He ran down to her and when he got there, he could see her eyes were just blank and her head was all bloody. He took off running toward the car, completely forgetting about Susan until a lady grabbed her up and ran after Richard asking if he wanted her to watch Susan for him.

He said he would take her, too, and ran to the car. After I got the car open, he put Susan in her car seat and I took Lisa on my lap and we took off for the hospital.

We didn’t have any way to call an ambulance so we just drove like a bat out of hell trying to get to the hospital as fast as we could.

Richard was blowing the horn and trying to get around everyone. I remember at one point we even drove up on the sidewalk to get around the cars in front of us.

Finally, a police man pulled alongside and told us to pull over. We told him what had happened and he told us he would lead us to the hospital. No lights, no siren, at normal speed. I was about crazy by that time and couldn’t believe he wasn’t taking us with lights and siren.

We got to Barton Memorial Hospital about 2:15 p.m. and Richard carried Lisa and I had Susan and they were so good to us.

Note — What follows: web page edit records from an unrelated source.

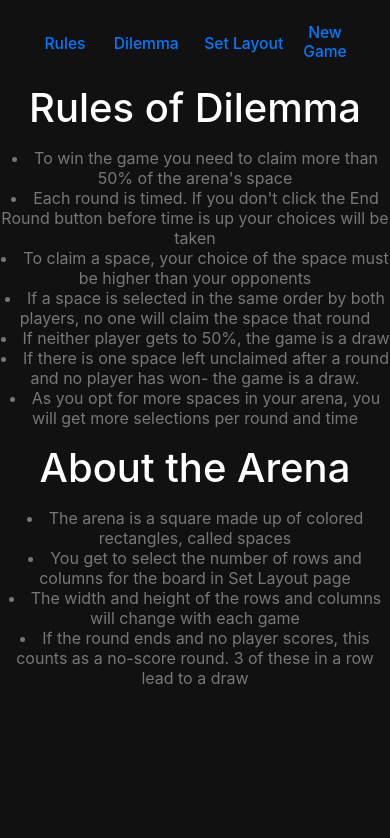
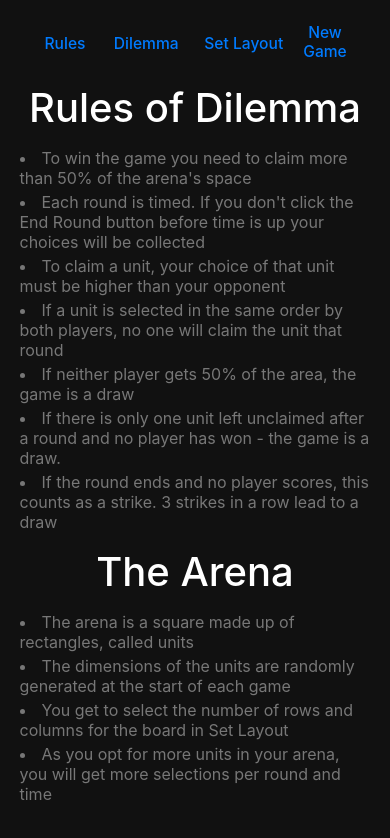
Before and after one commit to wfoster92/dilemma, a React (Create React App) app: page /rules in a window 390 px wide. Shown: the top 838 px of the page. Built offline with nearby package versions, Linux system fonts and the light colour scheme.

Commit message:
made a responsive layout for setLayout page

```diff
--- a/public/styles.css
+++ b/public/styles.css
@@ -83,8 +83,16 @@ body {
     height: 10vh;
  }
 
+.layoutLabel h1{
+    font-size: 6vmin;
+}
+
 .layoutSubmit{
     margin: 5vh;
+}
+
+.layoutSubmit input{
+    font-size: 4vmin;
 }
 
 .submitPortraitParent{
@@ -267,6 +275,23 @@ p.gameTrackerLandscapeText{
     outline: 2px solid rgb(108, 108, 114);
 }
 
+.botProfile span{
+    font-size: 3.5vmin;
+}
+
+.radioLabel{
+    font-size: 5vmin;
+    margin-bottom: 2vmin;
+}
+
+.radioSpan label{
+    font-size: 4vmin;
+}
+
+.radioSpan input{
+    height: 4vmin;
+    width: 4vmin;
+}
 
 .gameTracker {
     margin:auto;
@@ -335,10 +360,7 @@ p.gameTrackerLandscapeText{
 
 .sideContentWrapper {
     margin: 2vw 5vw;
-    /* display: inline-block; */
-    /* display: flex;
-    align-items: center;
-    justify-content: center; */
+
 }
 
 .rules h1{
@@ -351,6 +373,13 @@ p.gameTrackerLandscapeText{
     list-style-position: inside;
     color: #777;
     padding: 0;
+    width: 90vw;
+    margin-left:5vw;
+    text-align: left;
+}
+
+.rules li {
+    margin-bottom: 4px;
 }
 
 .footer {
--- a/src/components/Rules.jsx
+++ b/src/components/Rules.jsx
@@ -7,19 +7,19 @@ function Rules(props) {
             <h1>Rules of Dilemma</h1>
             <ul>
                 <li>To win the game you need to claim more than 50% of the arena's space</li>
-                <li>Each round is timed. If you don't click the End Round button before time is up your choices will be taken</li>
-                <li>To claim a space, your choice of the space must be higher than your opponents</li>
-                <li>If a space is selected in the same order by both players, no one will claim the space that round</li>
-                <li>If neither player gets to 50%, the game is a draw</li>
-                <li>If there is one space left unclaimed after a round and no player has won- the game is a draw. </li>
-                <li>As you opt for more spaces in your arena, you will get more selections per round and time</li>
+                <li>Each round is timed. If you don't click the End Round button before time is up your choices will be collected</li>
+                <li>To claim a unit, your choice of that unit must be higher than your opponent</li>
+                <li>If a unit is selected in the same order by both players, no one will claim the unit that round</li>
+                <li>If neither player gets 50% of the area, the game is a draw</li>
+                <li>If there is only one unit left unclaimed after a round and no player has won - the game is a draw. </li>
+                <li>If the round ends and no player scores, this counts as a strike. {props.maxNoChangeRounds} strikes in a row lead to a draw</li>
             </ul>
-            <h1>About the Arena</h1>
+            <h1>The Arena</h1>
             <ul>
-                <li>The arena is a square made up of colored rectangles, called spaces</li>
-                <li>You get to select the number of rows and columns for the board in Set Layout page</li>
-                <li>The width and height of the rows and columns will change with each game</li>
-                <li>If the round ends and no player scores, this counts as a no-score round. {props.maxNoChangeRounds} of these in a row lead to a draw</li>
+                <li>The arena is a square made up of rectangles, called units</li>
+                <li>The dimensions of the units are randomly generated at the start of each game</li>
+                <li>You get to select the number of rows and columns for the board in Set Layout</li>
+                <li>As you opt for more units in your arena, you will get more selections per round and time</li>
             </ul>
         </div>
     )
--- a/src/components/SetLayoutForm.jsx
+++ b/src/components/SetLayoutForm.jsx
@@ -18,19 +18,18 @@ function SetLayoutForm(props) {
                     <h1>Select Your Board Layout</h1>
                 </div>
                 <div className="layoutSegment layoutSegmentGrid align-items-center">
-                    {/* <h1>Select Your Board Layout</h1> */}
                     <div className="row" style={{height: 70+"%"}}>
                         <div className="col-5 radioRow">
-                            <p>Rows</p>
+                            <p className="radioLabel">Rows</p>
                             {rowArray.map((num) => {
                                 if (num === numRows) {
-                                    return (<span>
+                                    return (<span className="radioSpan">
                                                 <label htmlFor={"row".concat(num.toString())}>{num}<br/>
                                                 <input type="radio" id={"row".concat(num.toString())} name="rowCount" value={num.toString()} defaultChecked/>
                                                 </label>
                                             </span>)
                                 } else {
-                                    return (<span>
+                                    return (<span className="radioSpan">
                                                 <label htmlFor={"row".concat(num.toString())}>{num}<br/>
                                                 <input type="radio" id={"row".concat(num.toString())} name="rowCount" value={num.toString()}/>
                                                 </label>
@@ -40,16 +39,16 @@ function SetLayoutForm(props) {
                         </div>
                         <div className="col-2"></div>
                         <div className="col-5 radioColumn">
-                            <p>Columns</p>
+                            <p className="radioLabel">Columns</p>
                             {colArray.map((num) => {
                                 if (num === numCols) {
-                                    return (<span>
+                                    return (<span className="radioSpan">
                                                 <label htmlFor={"col".concat(num.toString())}>{num}<br/>
                                                 <input type="radio" id={"col".concat(num.toString())} name="colCount" value={num.toString()} defaultChecked/>
                                                 </label>
                                             </span>)
                                 } else {
-                                    return (<span>
+                                    return (<span className="radioSpan">
                                                 <label htmlFor={"col".concat(num.toString())}>{num}<br />
                                                 <input type="radio" id={"col".concat(num.toString())} name="colCount" value={num.toString()}/>
                                                 </label>
```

They took her right in with no questions at all. I was going with them when the officer stopped me and said I had to answer questions for him and fill out forms. I lost it and told him my daughter was dying and he could answer his own questions. I was so scared and so mad at him, it’s a wonder I didn’t smack him 🙂 I learned later that his wife was a nurse at Barton Memorial Hospital.

You arrived about 2:30 p.m. and told us that there wasn’t a lot of hope because depressed fractures, that severe, were almost always fatal.

You started her surgery about 2:45 p.m. and she came out of surgery at 7:45 p.m. We were able to see her right away and she was conscious and knew us right away.

We asked her how she felt and she said, “Fine.” She then asked if she could sit up and when could she eat. She had a pressure monitor to check for edema in the brain, an IV (cutdown in her ankle), two drains from her brain, an EKG monitor, a Foley catheter and a nasal gastric tube.

She stayed stable with all vital signs normal through that first night.

On Jan. 30 she was stable and vitals were normal all day

On January 31 at 9:45 a.m. you clamped her drains and the pressure steadily climbed all day. At midnight you drained her Hemovac, [Vacuum blood drainage resivoir] released the clamp and sat her up for 10 min.

She sat erect for 10 minutes unaided, head held up and not wobbly. (She had a shot of codeine about 10 minutes before you did that.) The pressure went down and you reclamped the drains. Pressure remained very steady at about 65 all day. Her dosage of Cortisone was also reduced. She was still receiving 6 grams of Ampicillin daily and Dilantin.

You decided she should be flown to Moffatt Hospital in San Francisco, where CT brain scanning was available.

On February 2 at 6:30 a.m. Schaefer Air Service flew her with a nurse. The plane was 2 hours late taking off because of icing on the wings.

We had taken off to drive to San Francisco and were scared because the plane didn’t arrive until 10:30 a.m. She was stable on the plane but threw up because of turbulence.

She had a CT Scan at Moffatt and everything looked normal. She was down to just an IV, no monitors of any kind. She sat up twice that day and had juice, soda, jello and broth and kept it all down.

She could lay on her back, stomach and side and could turn her head from side to side. She could also raise up on her elbows by herself. She said she felt a lot better but was tired. But, she had had a long day with lots of tests and exams.

Dr. Wilson saw her and thought she was doing great and could probably have the Cranioplasty sooner than expected. She had the Cranioplasty on April 4, 1977 and came home on April 8.

She was back in school within two weeks of the accident wearing her helmet to protect her head where the bone was missing. I used to glue bows on her helmet to match her outfits 🙂

Lisa was just barely 5 years old when the accident happened, and turned 5 on February 23rd.”